Of course, you can also bypass the error by using a non HTTPS URLs for your gem sources in your Gemfile (when using bundler). So, something like:

source ''

in your Gemfile, will become:

source ''


Neither of these actually fix the problem. They just avoid SSL certificate checks, or use a non SSL source. I still don’t know what went wrong during the re-install.


Ruby 1.9.3 segfault in OSX Lion due to OpenSSL

I just set-up my new MacBook Pro, running OSX Lion (10.7.3), for Rails development. Installed rvm, installed Ruby 1.9.3 using rvm and did a gem install rails -v 3.2.3. Everything went fine, until I tried to create a new rails app.

rails new <app_name> would create the app structure, but would then fail with a segfault in http.rb. Here’s what the stacktrace looked like:

run  bundle install
/Users/CodeMangler/.rvm/rubies/ruby-1.9.3-p125/lib/ruby/1.9.1/net/http.rb:799: [BUG] Segmentation fault
ruby 1.9.3p125 (2012-02-16 revision 34643) [x86_64-darwin11.3.0]

— Control frame information ———————————————–
c:0038 p:—- s:0217 b:0217 l:000216 d:000216 CFUNC :connect
c:0037 p:0011 s:0214 b:0214 l:001570 d:000213 BLOCK /Users/CodeMangler/.rvm/rubies/ruby-1.9.3-p125/lib/ruby/1.9.1/net/http.rb:799

So, the failure was while doing a bundle install at the end of creating a new rails application, which’s new in rails (to me anyway.
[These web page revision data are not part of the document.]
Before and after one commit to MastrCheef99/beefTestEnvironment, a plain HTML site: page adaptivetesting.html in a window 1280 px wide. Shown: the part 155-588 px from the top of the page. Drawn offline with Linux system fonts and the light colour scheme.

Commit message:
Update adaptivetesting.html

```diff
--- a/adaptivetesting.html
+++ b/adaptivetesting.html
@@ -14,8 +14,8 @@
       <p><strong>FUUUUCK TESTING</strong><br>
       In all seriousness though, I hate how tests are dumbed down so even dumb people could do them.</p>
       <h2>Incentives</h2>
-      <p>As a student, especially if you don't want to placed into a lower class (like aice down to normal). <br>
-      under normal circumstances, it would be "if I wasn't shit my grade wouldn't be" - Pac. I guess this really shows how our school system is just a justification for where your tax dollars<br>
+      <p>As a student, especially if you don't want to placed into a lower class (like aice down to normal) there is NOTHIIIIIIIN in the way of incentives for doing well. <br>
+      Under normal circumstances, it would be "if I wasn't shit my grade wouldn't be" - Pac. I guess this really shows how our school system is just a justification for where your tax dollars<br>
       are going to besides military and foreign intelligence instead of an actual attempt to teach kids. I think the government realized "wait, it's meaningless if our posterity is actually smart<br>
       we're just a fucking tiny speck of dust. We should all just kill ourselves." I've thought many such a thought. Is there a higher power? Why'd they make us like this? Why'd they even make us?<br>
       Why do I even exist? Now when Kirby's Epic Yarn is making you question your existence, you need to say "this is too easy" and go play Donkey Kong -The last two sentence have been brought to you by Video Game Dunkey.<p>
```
It’s been a while since I last looked into rails).
Googling for ruby segfault in http.rb pointed towards issues with OpenSSL. Then I found this post that describes how to fix the issue:

It tuns out, you’ve to install the openssl package for rvm, and then, while installing ruby, point it to use this version of OpenSSL.
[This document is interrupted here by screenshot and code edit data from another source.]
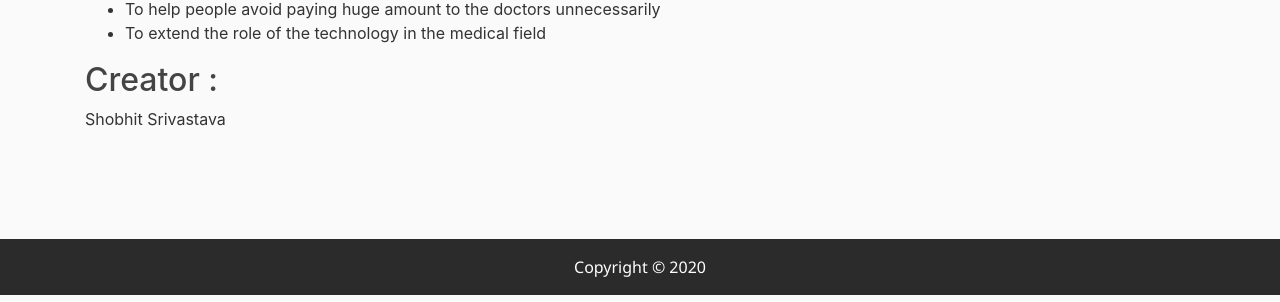
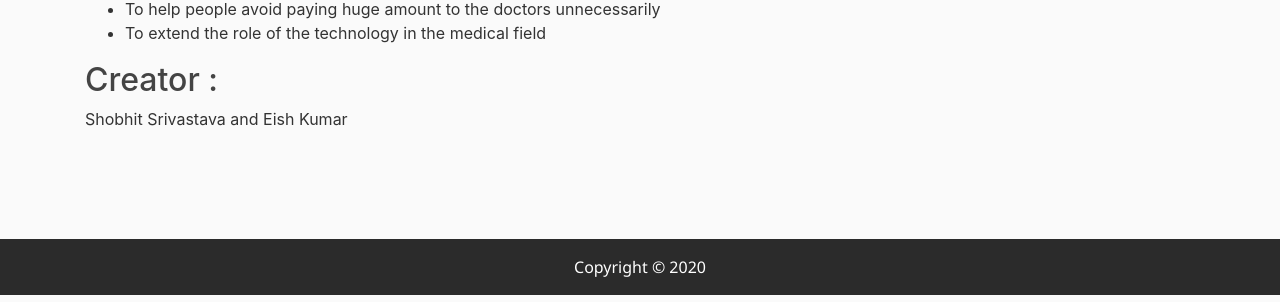
Before and after one commit to shobhitsrivastava-ds/ML-MT-WebApp, a Flask app: page / in a window 1280 px wide. Shown: the part 458-760 px from the top of the page. Run offline with Flask 2, Linux system fonts and the light colour scheme; parts of the project's set-up code (start-up, migrations or seed data) failed here and were passed over; some libraries are stand-ins or nearby versions.

Commit message:
Update home.html

```diff
--- a/template/home.html
+++ b/template/home.html
@@ -88,7 +88,7 @@
       <li>To extend the role of the technology in the medical field</li>
     </ul>
     <h2>Creator :</h2>
-    <p>Shobhit Srivastava</p>
+    <p>Shobhit Srivastava and Eish Kumar</p>
 
 
   </div>
```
To quote steps from the post:

$ rvm pkg install openssl
$ rvm remove 1.9.3 # uninstall the existing version, if you've installed one
$ rvm install 1.9.3 --with-openssl-dir=$rvm_path/usr --with-gcc=clang

Do that, and you should be all set. I tried creating a new rails app after that, and it went through just fine. Also, from googling, it appears that if it’s a segfault in http.rb, it’s most likely due to OpenSSL.